( a) as authorised under this section, and
( b) then only to the extent necessary for the purposes of its inquiry.
(2) A tribunal may decide to disclose information referred to in subsection (1) (other than information withheld by the commission by virtue of section 12(2) ) if the tribunal—
( a) has notified the person concerned that it proposes to disclose the information,
( b) has given that person an opportunity to comment, by written or oral submissions, on the proposal and has considered the person's comments, if any, and
( c) is satisfied that, in the interests of fair procedures and in order to facilitate the inquiry, it is appropriate to dislose the information.
(3) If a tribunal decides under subsection (2) to disclose information, it shall notify the person concerned of—
( a) its decision, and
( b) the person's right to apply to the Court within the period of 14 days after being notified for an order under subsection (5) prohibiting the disclosure.
(4) A decision to disclose information under this section does not take effect—
( a) until the expiry of the period allowed under this section for applying for an order under subsection (5) prohibiting the disclosure, and
( b) if an application is brought within that period, until the Court determines the application.
(5) On the hearing of an application made within the period specified in subsection (3), the Court may make any order or give any direction it thinks fit, including an order prohibiting the disclosure of the information concerned.

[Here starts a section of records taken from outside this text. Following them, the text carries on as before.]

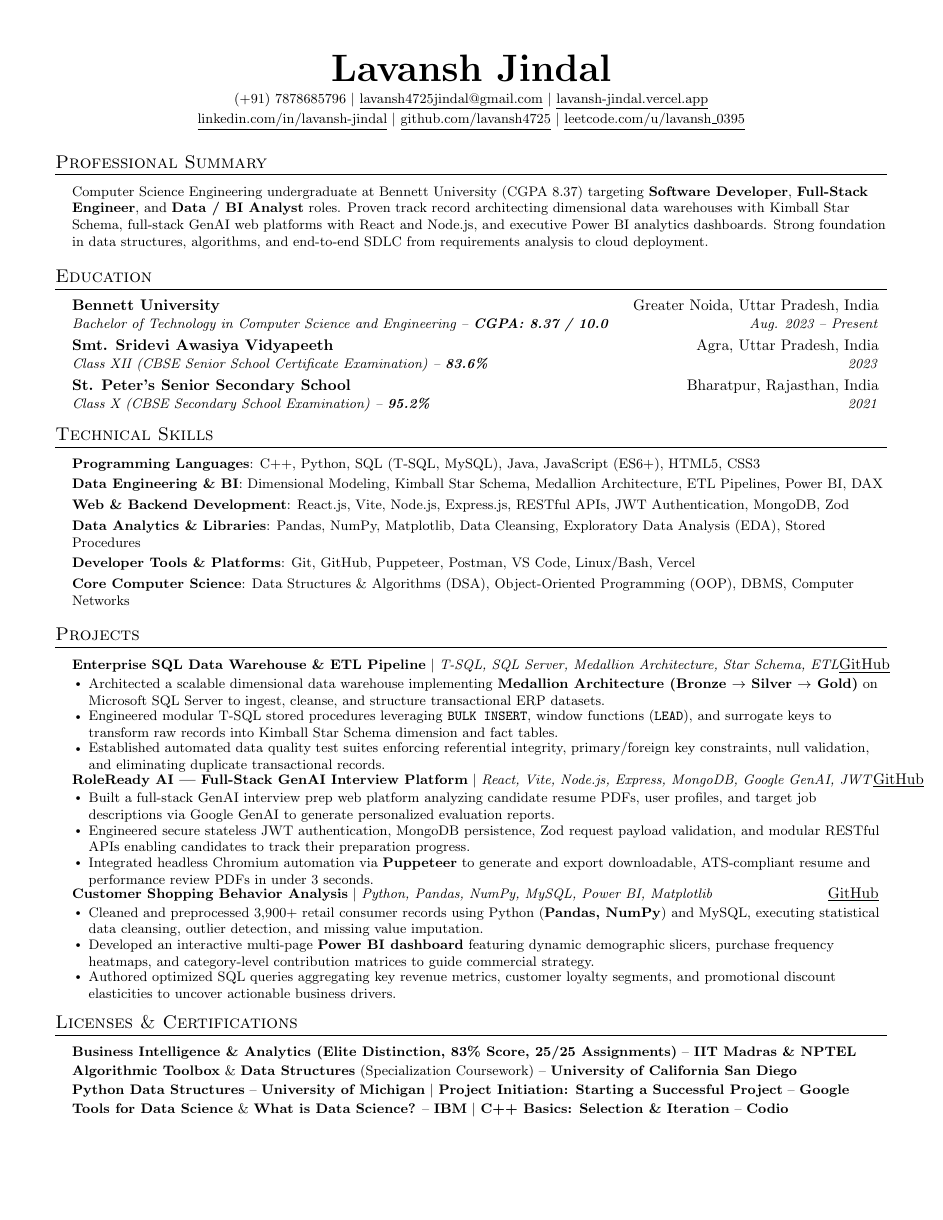
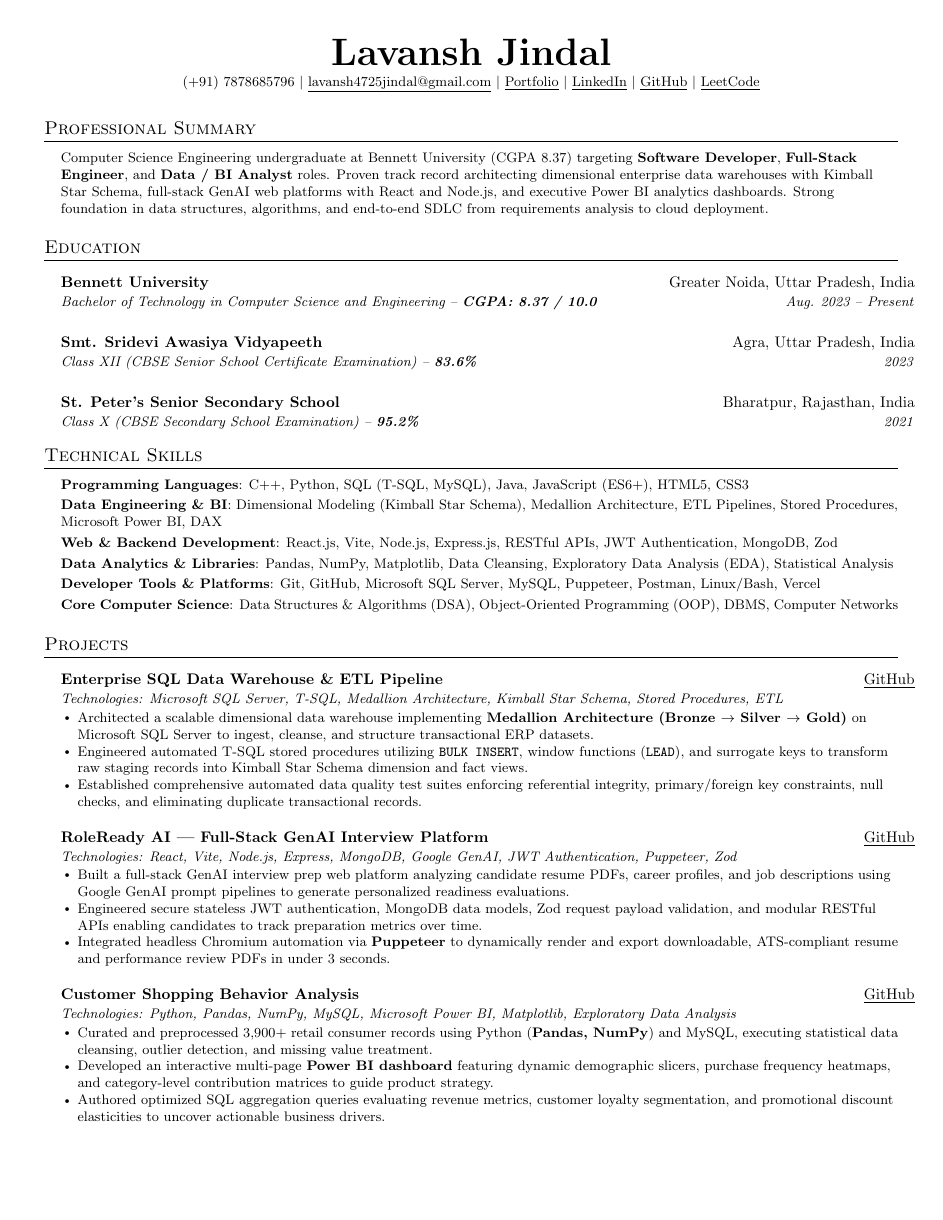
Before and after one commit to lavansh4725/portfolio, a LaTeX CV (resume.tex): page 1 of 2. Compiled offline with pdfLaTeX.

Commit message:
fix: resolve project heading text collision, eliminate 1/4 blank page, and order technical skills

```diff
--- a/resume.tex
+++ b/resume.tex
@@ -34,7 +34,7 @@
 
 % Sections formatting
 \titleformat{\section}{
-  \vspace{-3pt}\scshape\raggedright\large
+  \vspace{-2pt}\scshape\raggedright\large
 }{}{0em}{}[\color{black}\titlerule \vspace{-3pt}]
 
 % Ensure generated PDF is machine readable / ATS parsable
@@ -66,10 +68,10 @@
 
 \renewcommand\labelitemii{$\vcenter{\hbox{\tiny$\bullet$}}$}
 
-\newcommand{\resumeSubHeadingListStart}{\begin{itemize}[leftmargin=0.15in, label={}, itemsep=-1pt, topsep=2pt]}
-\newcommand{\resumeSubHeadingListEnd}{\end{itemize}\vspace{-2pt}}
-\newcommand{\resumeItemListStart}{\begin{itemize}[leftmargin=0.15in, itemsep=-1.5pt, topsep=1pt]}
-\newcommand{\resumeItemListEnd}{\end{itemize}\vspace{-4pt}}
+\newcommand{\resumeSubHeadingListStart}{\begin{itemize}[leftmargin=0.15in, label={}, itemsep=-0.5pt, topsep=1.5pt]}
+\newcommand{\resumeSubHeadingListEnd}{\end{itemize}\vspace{-1pt}}
+\newcommand{\resumeItemListStart}{\begin{itemize}[leftmargin=0.15in, itemsep=-1pt, topsep=1pt]}
+\newcommand{\resumeItemListEnd}{\end{itemize}\vspace{-3pt}}
 
 \begin{document}
 
@@ -78,19 +80,19 @@
     \textbf{\Huge \scshape Lavansh Jindal} \\ \vspace{3pt}
     \small (+91) 7878685796 $|$
     \href{mailto:lavansh4725jindal@gmail.com}{\underline{lavansh4725jindal@gmail.com}} $|$
-    \href{https://lavansh-jindal.vercel.app}{\underline{lavansh-jindal.vercel.app}} \\ \vspace{2pt}
-    \href{https://linkedin.com/in/lavansh-jindal}{\underline{linkedin.com/in/lavansh-jindal}} $|$
-    \href{https://github.com/lavansh4725}{\underline{github.com/lavansh4725}} $|$
-    \href{https://leetcode.com/u/lavansh_0395/}{\underline{leetcode.com/u/lavansh\_0395}}
+    \href{https://lavansh-jindal.vercel.app}{\underline{Portfolio}} $|$
+    \href{https://www.linkedin.com/in/lavansh-jindal/}{\underline{LinkedIn}} $|$
+    \href{https://github.com/lavansh4725}{\underline{GitHub}} $|$
+    \href{https://leetcode.com/u/lavansh_0395/}{\underline{LeetCode}}
 \end{center}
-\vspace{-8pt}
+\vspace{-6pt}
 
 %-----------PROFESSIONAL SUMMARY-----------
 \section{Professional Summary}
 \begin{itemize}[leftmargin=0.15in, label={}, itemsep=0pt, topsep=1pt]
-    \small{\item{Computer Science Engineering undergraduate at Bennett University (CGPA 8.37) targeting \textbf{Software Developer}, \textbf{Full-Stack Engineer}, and \textbf{Data / BI Analyst} roles. Proven track record architecting dimensional data warehouses with Kimball Star Schema, full-stack GenAI web platforms with React and Node.js, and executive Power BI analytics dashboards. Strong foundation in data structures, algorithms, and end-to-end SDLC from requirements analysis to cloud deployment.}}
+    \small{\item{Computer Science Engineering undergraduate at Bennett University (CGPA 8.37) targeting \textbf{Software Developer}, \textbf{Full-Stack Engineer}, and \textbf{Data / BI Analyst} roles. Proven track record architecting dimensional enterprise data warehouses with Kimball Star Schema, full-stack GenAI web platforms with React and Node.js, and executive Power BI analytics dashboards. Strong foundation in data structures, algorithms, and end-to-end SDLC from requirements analysis to cloud deployment.}}
 \end{itemize}
-\vspace{-6pt}
+\vspace{-4pt}
 
 %-----------EDUCATION-----------
 \section{Education}
@@ -105,52 +107,58 @@
       {St. Peter's Senior Secondary School}{Bharatpur, Rajasthan, India}
       {Class X (CBSE Secondary School Examination) -- \textbf{95.2\%}}{2021}
   \resumeSubHeadingListEnd
-\vspace{-4pt}
+\vspace{-3pt}
 
 %-----------TECHNICAL SKILLS-----------
 \section{Technical Skills}
- \begin{itemize}[leftmargin=0.15in, label={}, itemsep=1pt, topsep=1pt]
+ \begin{itemize}[leftmargin=0.15in, label={}, itemsep=1.5pt, topsep=1.5pt]
     \small{\item{
      \textbf{Programming Languages}{: C++, Python, SQL (T-SQL, MySQL), Java, JavaScript (ES6+), HTML5, CSS3} \\[2.5pt]
-     \textbf{Data Engineering \& BI}{: Dimensional Modeling, Kimball Star Schema, Medallion Architecture, ETL Pipelines, Power BI, DAX} \\[2.5pt]
+     \textbf{Data Engineering \& BI}{: Dimensional Modeling (Kimball Star Schema), Medallion Architecture, ETL Pipelines, Stored Procedures, Microsoft Power BI, DAX} \\[2.5pt]
      \textbf{Web \& Backend Development}{: React.js, Vite, Node.js, Express.js, RESTful APIs, JWT Authentication, MongoDB, Zod} \\[2.5pt]
-     \textbf{Data Analytics \& Libraries}{: Pandas, NumPy, Matplotlib, Data Cleansing, Exploratory Data Analysis (EDA), Stored Procedures} \\[2.5pt]
-     \textbf{Developer Tools \& Platforms}{: Git, GitHub, Puppeteer, Postman, VS Code, Linux/Bash, Vercel} \\[2.5pt]
+     \textbf{Data Analytics \& Libraries}{: Pandas, NumPy, Matplotlib, Data Cleansing, Exploratory Data Analysis (EDA), Statistical Analysis} \\[2.5pt]
+     \textbf{Developer Tools \& Platforms}{: Git, GitHub, Microsoft SQL Server, MySQL, Puppeteer, Postman, Linux/Bash, Vercel} \\[2.5pt]
      \textbf{Core Computer Science}{: Data Structures \& Algorithms (DSA), Object-Oriented Programming (OOP), DBMS, Computer Networks}
     }}
  \end{itemize}
-\vspace{-6pt}
+\vspace{-4pt}
 
 %-----------PROJECTS-----------
 \section{Projects}
   \resumeSubHeadingListStart
 
     \resumeProjectHeading
-        {\textbf{Enterprise SQL Data Warehouse \& ETL Pipeline} $|$ \emph{T-SQL, SQL Server, Medallion Architecture, Star Schema, ETL}}{\href{https://github.com/lavansh4725/sql-data-warehouse-project}{\underline{GitHub}}}
+        {Enterprise SQL Data Warehouse \& ETL Pipeline}
+        {Technologies: Microsoft SQL Server, T-SQL, Medallion Architecture, Kimball Star Schema, Stored Procedures, ETL}
+        {\href{https://github.com/lavansh4725/sql-data-warehouse-project}{\underline{GitHub}}}
         \resumeItemListStart
           \resumeItem{Architected a scalable dimensional data warehouse implementing \textbf{Medallion Architecture (Bronze $\rightarrow$ Silver $\rightarrow$ Gold)} on Microsoft SQL Server to ingest, cleanse, and structure transactional ERP datasets.}
-          \resumeItem{Engineered modular T-SQL stored procedures leveraging \texttt{BULK INSERT}, window functions (\texttt{LEAD}), and surrogate keys to transform raw records into Kimball Star Schema dimension and fact tables.}
-          \resumeItem{Established automated data quality test suites enforcing referential integrity, primary/foreign key constraints, null validation, and eliminating duplicate transactional records.}
+          \resumeItem{Engineered automated T-SQL stored procedures utilizing \texttt{BULK INSERT}, window functions (\texttt{LEAD}), and surrogate keys to transform raw staging records into Kimball Star Schema dimension and fact views.}
+          \resumeItem{Established comprehensive automated data quality test suites enforcing referential integrity, primary/foreign key constraints, null checks, and eliminating duplicate transactional records.}
         \resumeItemListEnd
 
     \resumeProjectHeading
-        {\textbf{RoleReady AI — Full-Stack GenAI Interview Platform} $|$ \emph{React, Vite, Node.js, Express, MongoDB, Google GenAI, JWT}}{\href{https://github.com/lavansh4725/interview-ai}{\underline{GitHub}}}
+        {RoleReady AI — Full-Stack GenAI Interview Platform}
+        {Technologies: React, Vite, Node.js, Express, MongoDB, Google GenAI, JWT Authentication, Puppeteer, Zod}
+        {\href{https://github.com/lavansh4725/interview-ai}{\underline{GitHub}}}
         \resumeItemListStart
-          \resumeItem{Built a full-stack GenAI interview prep web platform analyzing candidate resume PDFs, user profiles, and target job descriptions via Google GenAI to generate personalized evaluation reports.}
-          \resumeItem{Engineered secure stateless JWT authentication, MongoDB persistence, Zod request payload validation, and modular RESTful APIs enabling candidates to track their preparation progress.}
-          \resumeItem{Integrated headless Chromium automation via \textbf{Puppeteer} to generate and export downloadable, ATS-compliant resume and performance review PDFs in under 3 seconds.}
+          \resumeItem{Built a full-stack GenAI interview prep web platform analyzing candidate resume PDFs, career profiles, and job descriptions using Google GenAI prompt pipelines to generate personalized readiness evaluations.}
+          \resumeItem{Engineered secure stateless JWT authentication, MongoDB data models, Zod request payload validation, and modular RESTful APIs enabling candidates to track preparation metrics over time.}
+          \resumeItem{Integrated headless Chromium automation via \textbf{Puppeteer} to dynamically render and export downloadable, ATS-compliant resume and performance review PDFs in under 3 seconds.}
         \resumeItemListEnd
 
     \resumeProjectHeading
-        {\textbf{Customer Shopping Behavior Analysis} $|$ \emph{Python, Pandas, NumPy, MySQL, Power BI, Matplotlib}}{\href{https://github.com/lavansh4725/customer-shopping-behavior-analysis}{\underline{GitHub}}}
+        {Customer Shopping Behavior Analysis}
+        {Technologies: Python, Pandas, NumPy, MySQL, Microsoft Power BI, Matplotlib, Exploratory Data Analysis}
+        {\href{https://github.com/lavansh4725/customer-shopping-behavior-analysis}{\underline{GitHub}}}
         \resumeItemListStart
-          \resumeItem{Cleaned and preprocessed 3,900+ retail consumer records using Python (\textbf{Pandas, NumPy}) and MySQL, executing statistical data cleansing, outlier detection, and missing value imputation.}
-          \resumeItem{Developed an interactive multi-page \textbf{Power BI dashboard} featuring dynamic demographic slicers, purchase frequency heatmaps, and category-level contribution matrices to guide commercial strategy.}
-          \resumeItem{Authored optimized SQL queries aggregating key revenue metrics, customer loyalty segments, and promotional discount elasticities to uncover actionable business drivers.}
+          \resumeItem{Curated and preprocessed 3,900+ retail consumer records using Python (\textbf{Pandas, NumPy}) and MySQL, executing statistical data cleansing, outlier detection, and missing value treatment.}
+          \resumeItem{Developed an interactive multi-page \textbf{Power BI dashboard} featuring dynamic demographic slicers, purchase frequency heatmaps, and category-level contribution matrices to guide product strategy.}
+          \resumeItem{Authored optimized SQL aggregation queries evaluating revenue metrics, customer loyalty segmentation, and promotional discount elasticities to uncover actionable business drivers.}
         \resumeItemListEnd
 
   \resumeSubHeadingListEnd
-\vspace{-4pt}
+\vspace{-3pt}
 
 %-----------LICENSES & CERTIFICATIONS-----------
 \section{Licenses \& Certifications}
```
Also changed, not shown: resume.tex (30 more changed lines).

(6) An application under this section for an order prohibiting the disclosure of information may be heard in private if the Court considers it appropriate to do so.